The maximum fine for employing an illegal worker has doubled to £20,000 under new Home Office rules. People who knowingly employ an illegal worker can also receive jail sentences.

As an employer it is your responsibility to check an applicant’s right to work in the UK before you employ them – new Home Office measures should help make this easier.
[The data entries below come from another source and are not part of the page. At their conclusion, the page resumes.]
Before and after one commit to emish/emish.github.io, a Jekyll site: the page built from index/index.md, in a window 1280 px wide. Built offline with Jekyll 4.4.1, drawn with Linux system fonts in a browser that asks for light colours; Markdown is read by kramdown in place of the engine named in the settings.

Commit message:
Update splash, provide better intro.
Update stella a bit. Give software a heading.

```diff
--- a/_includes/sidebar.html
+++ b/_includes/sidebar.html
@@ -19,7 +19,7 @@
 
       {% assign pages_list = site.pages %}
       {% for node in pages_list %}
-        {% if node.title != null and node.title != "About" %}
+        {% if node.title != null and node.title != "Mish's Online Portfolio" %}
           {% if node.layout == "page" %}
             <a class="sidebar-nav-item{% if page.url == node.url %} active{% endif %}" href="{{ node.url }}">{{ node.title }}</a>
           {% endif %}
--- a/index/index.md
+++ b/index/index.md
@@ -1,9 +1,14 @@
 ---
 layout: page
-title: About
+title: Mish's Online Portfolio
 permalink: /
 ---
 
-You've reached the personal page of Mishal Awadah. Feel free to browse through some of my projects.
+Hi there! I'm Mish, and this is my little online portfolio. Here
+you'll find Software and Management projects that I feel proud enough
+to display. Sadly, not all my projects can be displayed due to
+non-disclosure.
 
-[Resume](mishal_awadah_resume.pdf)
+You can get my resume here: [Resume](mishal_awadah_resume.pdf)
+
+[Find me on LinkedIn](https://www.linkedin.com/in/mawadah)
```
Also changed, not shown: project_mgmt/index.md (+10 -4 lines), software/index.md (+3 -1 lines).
  • Obtain correct original documents from the applicant – a list of acceptable documents can be found at the Home Office website
  • Use the new Home Office online tool to more easily check right to work documents at www.gov.uk/legal-right-work-uk
  • Check the documents are originals, genuine and refer to the applicant
  • Dates for the applicants’ right to work in the UK should not have expired
  • Check photos look like the applicant and are the same across documents
  • Dates of birth should also be the same on all documents
  • If documents give different names, there should be supporting material explaining this, e.g. marriage or divorce certificates
  • Documents should show the applicant has permission to do the type of work you are offering, including limits on hours
  • All documents should be current, apart from if issued to national of the UK, European Economic Area (EEA) and Switzerland, or permanent residence cards issued to family members of EEA nationals
  • Make full copies that can’t be changed (e.g. photocopy or scan) of all documents
  • Keep these copies during the worker’s employment and for two years after they finish employment
  • Record the date you made the checks
  • For migrant students, keep a record of their term and vacation times
  • If you need more help checking an applicant’s right to work or to report an applicant who refuses to produce documents, call the Home Office helpline on 0300 123 4699 or email businesshelpdesk@homesoffice.gsi.gov.uk

More on this topic: Better business: Inheritance tax tips for farms; Better Business: Pre-harvest checks

Upcoming webinar

SEPTEMBER
30

What does the future of farming look like post Covid-19 and Brexit?

Register today